The possible drawback (for some listeners it will not be a drawback at all, for others quite a severe one) is that live recording. The orchestra are very much in the foreground, and instrumental details are apt to protrude simply because of this close proximity. I do not recall having been that close to a contra-bassoon ever before (or to the bombardon in the stage band—an artist of consummate virtuosity, by the way), and when the heavy brass are brought into play you may cower before their onslaught. As often as not I like this impression of sharing the rostrum with Abbado: the harshly protesting dissonances of the D minor interlude emerge with grinding bitterness (no, the piece is not a Mahlerian Adagietto in disguise!) and the closeness of much of the opera to Berg's phantasmagoric Op. 6 Orchestral Pieces has never been more apparent. But the voices are distinctly recessed, even sometimes overwhelmed (I could have done with eavesdropping at closer range on the Doctor's conversation with the Captain in Act 2, for example) and the occasional orchestral balance struck me as being determined more by the exigencies of microphone-placing in a crowded Staatsoper than by Abbado's preference.

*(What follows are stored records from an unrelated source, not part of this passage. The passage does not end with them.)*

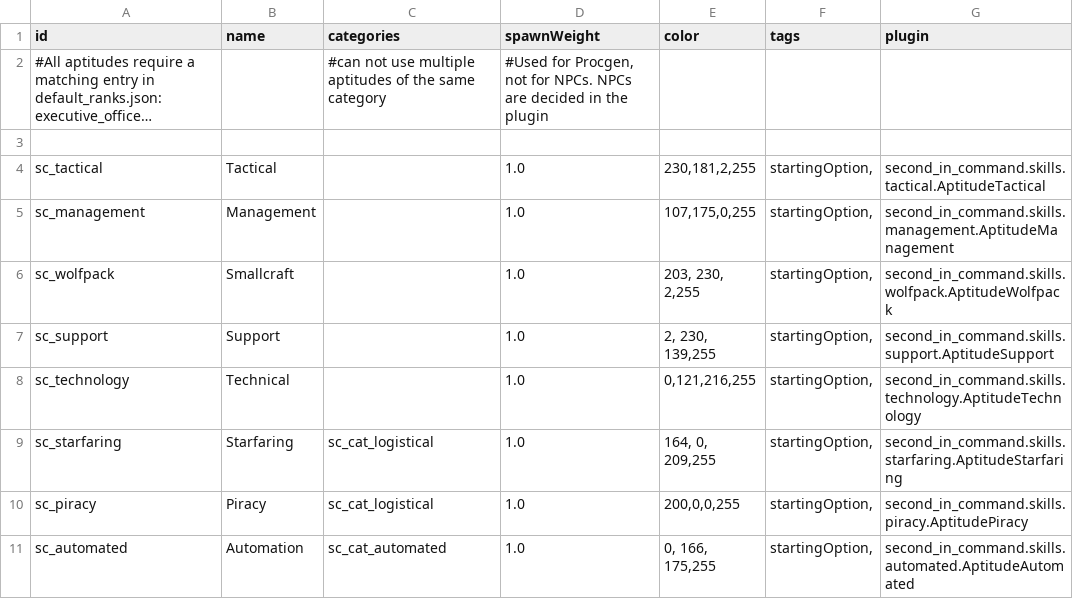
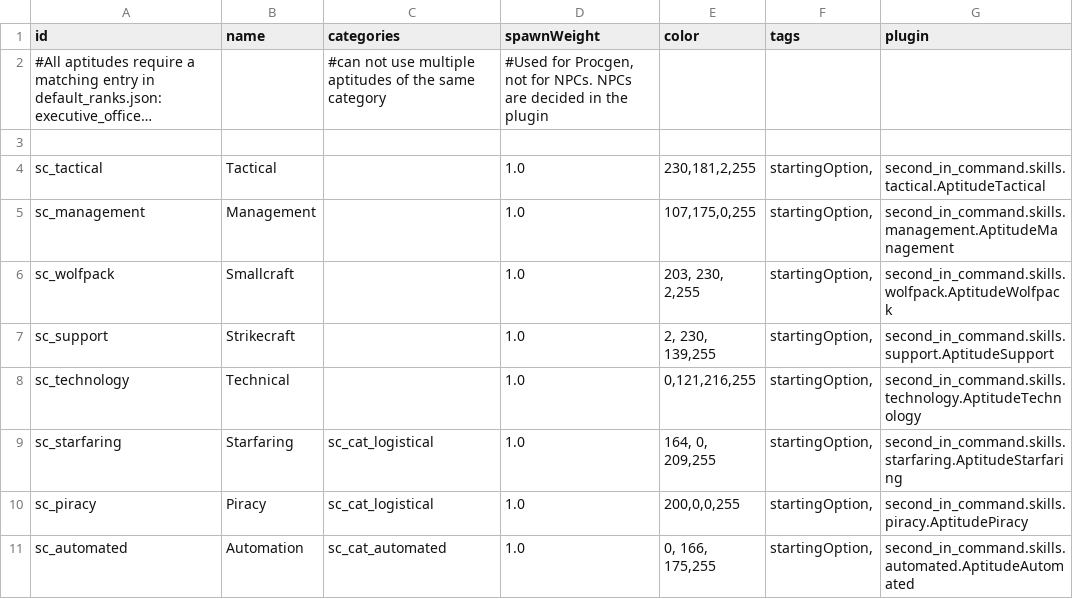
Before and after one commit to Lukas22041/SecondInCommand, a CSV file: data/config/secondInCommand/SCAptitudes.csv, drawn as a sheet; long unchanged cells end in ….

```diff
--- a/data/config/secondInCommand/SCAptitudes.csv
+++ b/data/config/secondInCommand/SCAptitudes.csv
@@ -6,3 +6,3 @@ sc_management,Management,,1.0,"107,175,0,255","startingOption,",second_in_comman
 sc_wolfpack,Smallcraft,,1.0,"203, 230, 2,255","startingOption,",second_in_command.skills.wolfpack.AptitudeWolfpack
-sc_support,Support,,1.0,"2, 230, 139,255","startingOption,",second_in_command.skills.support.AptitudeSupport
+sc_support,Strikecraft,,1.0,"2, 230, 139,255","startingOption,",second_in_command.skills.support.AptitudeSupport
 sc_technology,Technical,,1.0,"0,121,216,255","startingOption,",second_in_command.skills.technology.AptitudeTechnology
```
Also changed, not shown: data/config/LunaSettings.csv, 5 other files.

Dohnanyi's version is more beautiful in orchestral texture, more sophisticated in recording technique, at times more subtle in its pacing than Abbado's rawly urgent account, but both his principal singers sound strained, Waechter severely so. It is easier to listen to than the new DG, and I shall return to it whenever I want a more comfortable perspective or a more Straussian view of the work (and the inclusion of a reliably decent but not outstandingly vivid account of Schoenberg's Erwartung makes it better value than its rivals), but compared to the Abbado it is studio-bound, with all the singers in word-enhancing but illusionshattering close-up. Nowhere near so close as those in Boulez's reading, where practically everything is presented to the listener eyeball-to-eyeball and in a harshly bright light. The voices give very little pleasure, with the solitary, glorious exception of Berry (perhaps the best Wozzeck on record). Boulez's direction veers between the miraculously precise and the fidgety; he is very good at nail-biting suspense and lucid clarification of complex textures but he seems more absorbedly interested in the score than in love with it. I would choose Abbado, almost unhesitatingly, but sample the vocal/instrumental balance before you definitely decide.'